Hua Hin is a pretty odd place to find ourselves. For the first time on this trip we seem to be representing the younger generation of westerner, so you can probably imagine the ambiance for yourself. Every other tourist seems to be over fifty and extremely rotund - I haven't seen this many spherical individuals since we were in that all-you-can-eat place in Enfield. Here, the streets are jammed with red-faced Germans and expensive Italian restaurants, and it has that rather unhappy feel you find in towns where tourism is the only local industry - the resignation of dealing with one incomprehensible complaint too many. Apparently there are several golf courses nearby, which might explain a lot. There's certainly a ton of expensive hotels.
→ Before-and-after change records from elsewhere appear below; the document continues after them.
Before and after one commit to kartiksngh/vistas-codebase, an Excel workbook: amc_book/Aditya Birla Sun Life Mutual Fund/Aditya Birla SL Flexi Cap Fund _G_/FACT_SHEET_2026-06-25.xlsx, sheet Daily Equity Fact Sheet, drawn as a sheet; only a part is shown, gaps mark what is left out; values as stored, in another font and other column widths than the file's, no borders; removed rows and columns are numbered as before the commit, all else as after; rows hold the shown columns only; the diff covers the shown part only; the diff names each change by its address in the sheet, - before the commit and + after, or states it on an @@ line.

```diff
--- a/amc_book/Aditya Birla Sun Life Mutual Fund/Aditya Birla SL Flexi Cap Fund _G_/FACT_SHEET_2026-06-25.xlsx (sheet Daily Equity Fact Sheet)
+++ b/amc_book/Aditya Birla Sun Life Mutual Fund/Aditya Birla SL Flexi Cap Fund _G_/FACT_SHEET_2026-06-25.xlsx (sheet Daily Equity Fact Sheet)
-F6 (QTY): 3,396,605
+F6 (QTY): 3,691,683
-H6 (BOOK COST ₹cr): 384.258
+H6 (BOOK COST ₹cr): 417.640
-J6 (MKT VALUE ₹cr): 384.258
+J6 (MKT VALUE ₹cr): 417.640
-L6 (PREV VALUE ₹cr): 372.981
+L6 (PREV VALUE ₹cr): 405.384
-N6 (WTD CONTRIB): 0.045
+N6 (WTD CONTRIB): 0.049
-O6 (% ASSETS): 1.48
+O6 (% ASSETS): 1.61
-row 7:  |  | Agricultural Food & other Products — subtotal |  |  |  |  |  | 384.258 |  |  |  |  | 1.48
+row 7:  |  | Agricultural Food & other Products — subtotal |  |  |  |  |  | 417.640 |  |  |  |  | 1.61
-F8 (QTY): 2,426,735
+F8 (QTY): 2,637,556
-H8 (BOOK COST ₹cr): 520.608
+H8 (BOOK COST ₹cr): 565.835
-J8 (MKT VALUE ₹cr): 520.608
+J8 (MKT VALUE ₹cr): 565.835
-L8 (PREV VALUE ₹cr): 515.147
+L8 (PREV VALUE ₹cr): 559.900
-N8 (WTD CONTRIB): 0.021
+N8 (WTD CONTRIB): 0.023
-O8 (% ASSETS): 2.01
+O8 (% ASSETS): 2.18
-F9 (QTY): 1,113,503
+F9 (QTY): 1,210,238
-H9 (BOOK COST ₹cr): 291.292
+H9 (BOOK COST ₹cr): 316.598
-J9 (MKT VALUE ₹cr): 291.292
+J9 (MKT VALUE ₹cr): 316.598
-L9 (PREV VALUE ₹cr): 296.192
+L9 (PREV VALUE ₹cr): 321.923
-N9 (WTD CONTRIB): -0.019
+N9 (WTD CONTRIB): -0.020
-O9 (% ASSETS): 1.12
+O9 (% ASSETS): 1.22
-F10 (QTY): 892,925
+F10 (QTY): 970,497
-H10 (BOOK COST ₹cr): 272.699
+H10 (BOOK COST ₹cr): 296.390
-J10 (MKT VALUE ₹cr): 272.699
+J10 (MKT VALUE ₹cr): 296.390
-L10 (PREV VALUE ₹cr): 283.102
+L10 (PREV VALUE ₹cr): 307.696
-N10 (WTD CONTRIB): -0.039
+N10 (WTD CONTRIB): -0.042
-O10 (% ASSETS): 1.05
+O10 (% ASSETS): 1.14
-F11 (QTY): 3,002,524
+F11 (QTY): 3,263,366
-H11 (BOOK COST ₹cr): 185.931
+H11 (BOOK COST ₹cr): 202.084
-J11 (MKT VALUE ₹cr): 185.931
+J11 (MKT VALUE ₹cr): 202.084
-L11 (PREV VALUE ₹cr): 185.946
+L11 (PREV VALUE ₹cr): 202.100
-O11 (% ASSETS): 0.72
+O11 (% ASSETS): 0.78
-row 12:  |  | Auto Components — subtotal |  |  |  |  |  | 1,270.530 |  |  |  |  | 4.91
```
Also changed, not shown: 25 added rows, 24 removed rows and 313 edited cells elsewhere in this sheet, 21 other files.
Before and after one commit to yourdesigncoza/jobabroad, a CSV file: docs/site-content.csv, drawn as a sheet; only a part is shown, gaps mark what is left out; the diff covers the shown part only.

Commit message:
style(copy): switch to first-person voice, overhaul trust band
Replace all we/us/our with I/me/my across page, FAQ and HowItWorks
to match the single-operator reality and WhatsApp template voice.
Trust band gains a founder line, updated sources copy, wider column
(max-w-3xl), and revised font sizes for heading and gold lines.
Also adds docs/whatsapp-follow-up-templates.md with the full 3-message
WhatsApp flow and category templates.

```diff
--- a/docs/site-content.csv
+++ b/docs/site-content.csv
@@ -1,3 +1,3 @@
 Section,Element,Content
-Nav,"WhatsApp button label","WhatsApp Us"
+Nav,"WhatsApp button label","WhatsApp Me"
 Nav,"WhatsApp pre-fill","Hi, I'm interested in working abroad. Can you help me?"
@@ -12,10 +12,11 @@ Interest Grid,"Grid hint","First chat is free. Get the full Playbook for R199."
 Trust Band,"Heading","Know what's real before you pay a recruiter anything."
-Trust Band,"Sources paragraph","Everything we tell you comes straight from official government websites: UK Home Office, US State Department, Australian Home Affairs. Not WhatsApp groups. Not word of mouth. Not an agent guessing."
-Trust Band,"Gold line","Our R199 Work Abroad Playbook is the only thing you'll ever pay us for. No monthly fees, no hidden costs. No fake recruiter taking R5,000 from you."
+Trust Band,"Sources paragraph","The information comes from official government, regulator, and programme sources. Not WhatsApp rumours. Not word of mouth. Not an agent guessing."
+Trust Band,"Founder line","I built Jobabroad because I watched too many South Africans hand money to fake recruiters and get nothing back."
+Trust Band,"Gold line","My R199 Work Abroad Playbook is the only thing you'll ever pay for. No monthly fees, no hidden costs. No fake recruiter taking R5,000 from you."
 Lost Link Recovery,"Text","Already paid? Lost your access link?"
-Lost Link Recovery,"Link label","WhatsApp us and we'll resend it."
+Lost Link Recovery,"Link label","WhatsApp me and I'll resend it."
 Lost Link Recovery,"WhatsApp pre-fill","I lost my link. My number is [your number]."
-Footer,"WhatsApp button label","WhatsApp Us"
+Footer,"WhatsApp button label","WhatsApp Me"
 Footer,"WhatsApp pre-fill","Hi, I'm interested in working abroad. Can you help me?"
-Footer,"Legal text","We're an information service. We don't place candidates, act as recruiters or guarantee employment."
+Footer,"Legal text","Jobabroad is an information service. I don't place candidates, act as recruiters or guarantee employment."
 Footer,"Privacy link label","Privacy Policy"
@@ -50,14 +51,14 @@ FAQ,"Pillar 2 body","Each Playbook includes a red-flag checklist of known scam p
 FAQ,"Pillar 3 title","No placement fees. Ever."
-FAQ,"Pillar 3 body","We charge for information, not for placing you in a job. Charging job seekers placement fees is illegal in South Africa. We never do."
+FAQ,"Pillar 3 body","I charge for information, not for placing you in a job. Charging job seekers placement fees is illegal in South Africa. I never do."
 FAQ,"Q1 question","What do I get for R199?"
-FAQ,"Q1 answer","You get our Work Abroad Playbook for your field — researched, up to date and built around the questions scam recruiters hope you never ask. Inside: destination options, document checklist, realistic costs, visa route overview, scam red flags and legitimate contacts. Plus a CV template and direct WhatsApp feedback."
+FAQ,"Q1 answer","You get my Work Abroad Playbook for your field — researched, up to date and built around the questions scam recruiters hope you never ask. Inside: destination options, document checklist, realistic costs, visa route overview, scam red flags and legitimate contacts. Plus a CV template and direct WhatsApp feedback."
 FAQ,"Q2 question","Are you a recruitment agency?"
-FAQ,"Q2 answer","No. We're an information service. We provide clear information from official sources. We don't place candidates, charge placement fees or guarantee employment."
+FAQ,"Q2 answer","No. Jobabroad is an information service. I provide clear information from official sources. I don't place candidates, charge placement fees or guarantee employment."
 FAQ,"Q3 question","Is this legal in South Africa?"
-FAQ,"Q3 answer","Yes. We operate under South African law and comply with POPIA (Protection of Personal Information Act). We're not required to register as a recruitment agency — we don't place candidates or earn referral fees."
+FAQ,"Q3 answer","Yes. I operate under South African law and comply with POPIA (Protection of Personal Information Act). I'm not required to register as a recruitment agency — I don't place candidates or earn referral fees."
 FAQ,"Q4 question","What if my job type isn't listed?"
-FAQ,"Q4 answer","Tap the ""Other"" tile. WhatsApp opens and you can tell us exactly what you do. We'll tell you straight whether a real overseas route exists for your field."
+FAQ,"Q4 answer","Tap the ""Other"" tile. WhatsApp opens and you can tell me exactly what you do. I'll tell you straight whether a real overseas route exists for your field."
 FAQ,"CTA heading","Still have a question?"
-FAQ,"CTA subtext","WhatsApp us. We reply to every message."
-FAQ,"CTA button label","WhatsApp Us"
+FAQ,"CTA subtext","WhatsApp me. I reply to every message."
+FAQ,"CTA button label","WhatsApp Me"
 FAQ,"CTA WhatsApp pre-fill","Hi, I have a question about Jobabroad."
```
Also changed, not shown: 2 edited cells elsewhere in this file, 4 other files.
Last night, as I popped out to pick up another Singha, I passed by Buffalo Bill's Steak & Grill, a happening place where oblivious tourists shoveled BSE into their faces as a cowboy-hatted Thai serenaded  them with Johnny Cash tunes. Now that's the sort of thing that can make a visit worthwhile.

So why are we in Hua Hin? Well, it's strategically located between two of Thailand's national parks - Kaeng Krachan and Khao Sam Roi Yot - which are both supposed to be stuffed to the gills with exotic birds and animals. And there's an Avis office here, so with any luck we are about to embark on a slightly more intrepid phase of our journey - self propulsion (sort of). Should be interesting.

Bangkok, February 7, 2001

Always check your trousers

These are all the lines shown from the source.